◆ TASK DESCRIPTION ◆
Give the entries again exactly. Skip the pictures.

··· ENTRIES SHOWN ···

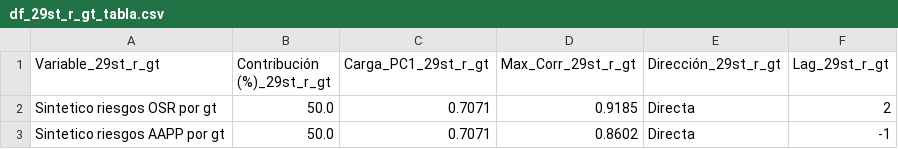
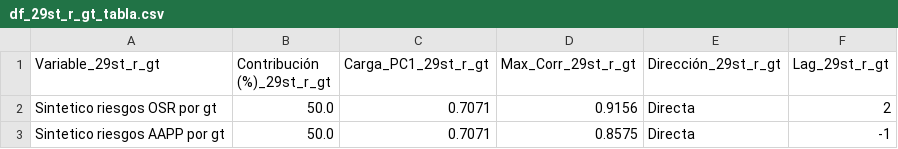
Before and after one commit to LuisaOGH/TFM_archivos, a CSV file: df_29st_r_gt_tabla.csv, drawn as a sheet.

Commit message:
Actualizando df_29st_r_gt_tabla.csv desde Colab

```diff
--- a/df_29st_r_gt_tabla.csv
+++ b/df_29st_r_gt_tabla.csv
@@ -1,3 +1,3 @@
 Variable_29st_r_gt,Contribución (%)_29st_r_gt,Carga_PC1_29st_r_gt,Max_Corr_29st_r_gt,Dirección_29st_r_gt,Lag_29st_r_gt
-Sintetico riesgos OSR por gt,50.0,0.7071,0.9185,Directa,2
-Sintetico riesgos AAPP por gt,50.0,0.7071,0.8602,Directa,-1
+Sintetico riesgos OSR por gt,50.0,0.7071,0.9156,Directa,2
+Sintetico riesgos AAPP por gt,50.0,0.7071,0.8575,Directa,-1
```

···

◆ WRITTEN ANSWER ◆
Before and after one commit to LuisaOGH/TFM_archivos, a CSV file: df_29st_r_gt_tabla.csv, drawn as a sheet.

Commit message:
Actualizando df_29st_r_gt_tabla.csv desde Colab

```diff
--- a/df_29st_r_gt_tabla.csv
+++ b/df_29st_r_gt_tabla.csv
@@ -1,3 +1,3 @@
 Variable_29st_r_gt,Contribución (%)_29st_r_gt,Carga_PC1_29st_r_gt,Max_Corr_29st_r_gt,Dirección_29st_r_gt,Lag_29st_r_gt
-Sintetico riesgos OSR por gt,50.0,0.7071,0.9185,Directa,2
-Sintetico riesgos AAPP por gt,50.0,0.7071,0.8602,Directa,-1
+Sintetico riesgos OSR por gt,50.0,0.7071,0.9156,Directa,2
+Sintetico riesgos AAPP por gt,50.0,0.7071,0.8575,Directa,-1
```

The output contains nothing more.